Let’s take a look at the Windows Experience Index score as that is one that you can easily compare to other notebooks at retail stores.
As you can see our system had a Windows 7 Index base score of 3.7 and the lowest scoring component on the notebook is the processor. At 1.6GHz there is only so much you can expect from the AMD E-350 APU in terms of x86 computing performance, but look at the graphics and gaming graphics scores! The AMD Mobility Radeon HD 6310 graphics look pretty powerful!
To test out the performance of the Sony VAIO Y Series laptop we will use a variety of benchmarks and we’ll also be including test results form an ASUS K53E notebook with an Intel Core-i5 2520M processor and Packard Bell notebook with the Intel Core-i7 2820QM processor.
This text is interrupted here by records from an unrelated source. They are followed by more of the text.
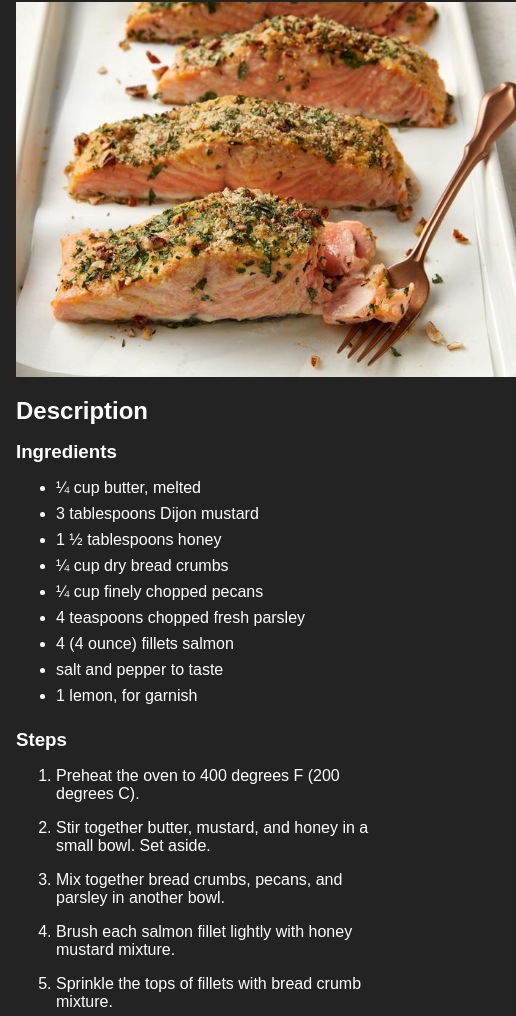
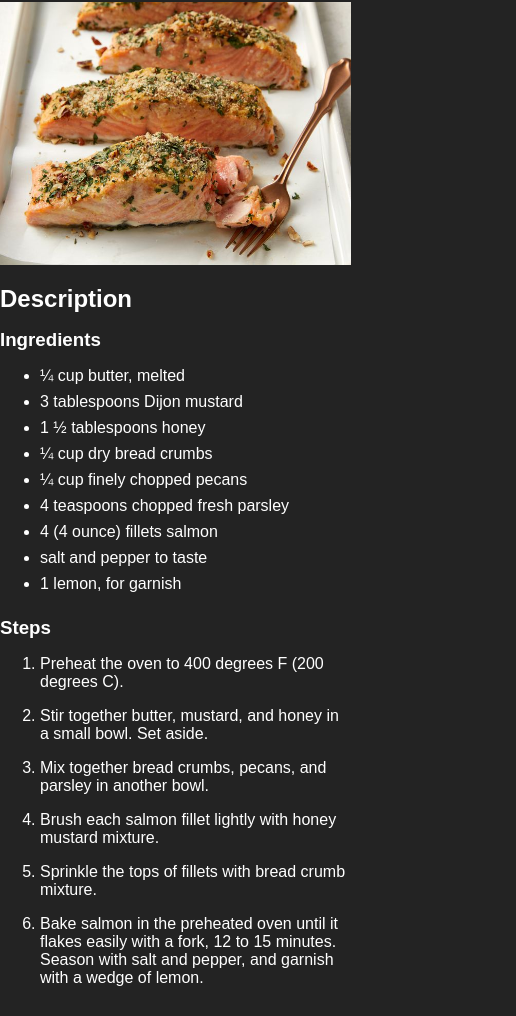
Before and after one commit to ResoluteLemon/odin-recipes, a plain HTML site: page recipes/baked-dijon-salmon.html in a window 390 px wide. Shown: the part 67-1083 px from the top of the page, 516 px wide, since content can reach past the window. Drawn offline with Linux system fonts and the light colour scheme.

Commit message:
Make fonts more responsive on recipe pages

```diff
--- a/recipes/baked-dijon-salmon.html
+++ b/recipes/baked-dijon-salmon.html
@@ -8,7 +8,7 @@
 </head>
 <body>
     <h1 id="header">Baked Dijon Salmon</h1>
-    <div>
+    <div class="img-container">
         <img src="../images/baked-dijon-salmon.jpg" alt="Image of Baked Dijon Salmon">
     </div>
     <div class="container-description">
--- a/styles/recipes.css
+++ b/styles/recipes.css
@@ -12,7 +12,6 @@ body {
     justify-content: center;
     align-items: baseline;
     gap: 1rem;
-    margin-left: 1rem;
 }
 
 a {
@@ -23,12 +22,17 @@ h1 {
     margin-top: 1rem;
 }
 
+.img-container {
+    max-width: 90%;
+}
+
+
 img {
-    max-width: 500px;
+    width: 100%;
 }
 
 ol, ul {
-    font-size: 1rem;
+    font-size: clamp(0.5rem, 1rem, 1rem);
 }
 
 
@@ -42,7 +46,7 @@ ol li {
 
 
 .content-box {
-    max-width: 720px;
+    max-width: 90%;
 }
 
 .container-description {
```
Also changed, not shown: recipes/italian-braised-beef-and-potatoes.html (+1 -1 lines), recipes/savory-garlic-marinated-steaks.html (+1 -1 lines), recipes/tangy-honey-glazed-ham.html (+1 -1 lines).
The Sony VAIO Y Series 11.6″ notebook with the AMD E350 APU did surprisingly well on all of the benchmarks. The performance of the laptop showed that it was faster than the Intel Atom powered netbooks that we have benchmarked in the past, but as you can see from the chart above it was slower than the more expensive Intel ‘Sandy Bridge’ powered laptops. For what it is, the Sony VAIO Y Series notebook did very well. The Sony VAIO Y series notebook has two limiting factors and that is the slow 5400-RPM hard drive it uses and the 1.6GHz clock frequency of the APU. When multitasking the Sony VAIO Y Series laptop did feel sluggish, but some of that is due to the hard drive. The desktop feel is certainly better than Intel Atom powered notebooks, but not even in the same ballpark as the ASUS K53E with the second generation Core i5-2520M 2.5GHz processor. A $200 price gap and 4-inches separates these notebooks though, so it’s not a fair apples to apples comparison. We are just showing you these numbers so you can put the pieces together on your own. You can download 3DMark, CrystalDiskMark, Sandra, Cinebench, x264 HD, Hyper Pi, Resident Evil 5 Benchmark and H.A.W.X. 2 benchmark for free and see how your current laptop compares to these scores. We like using these tests as you can do them at home to see how your system stacks up against the new ones!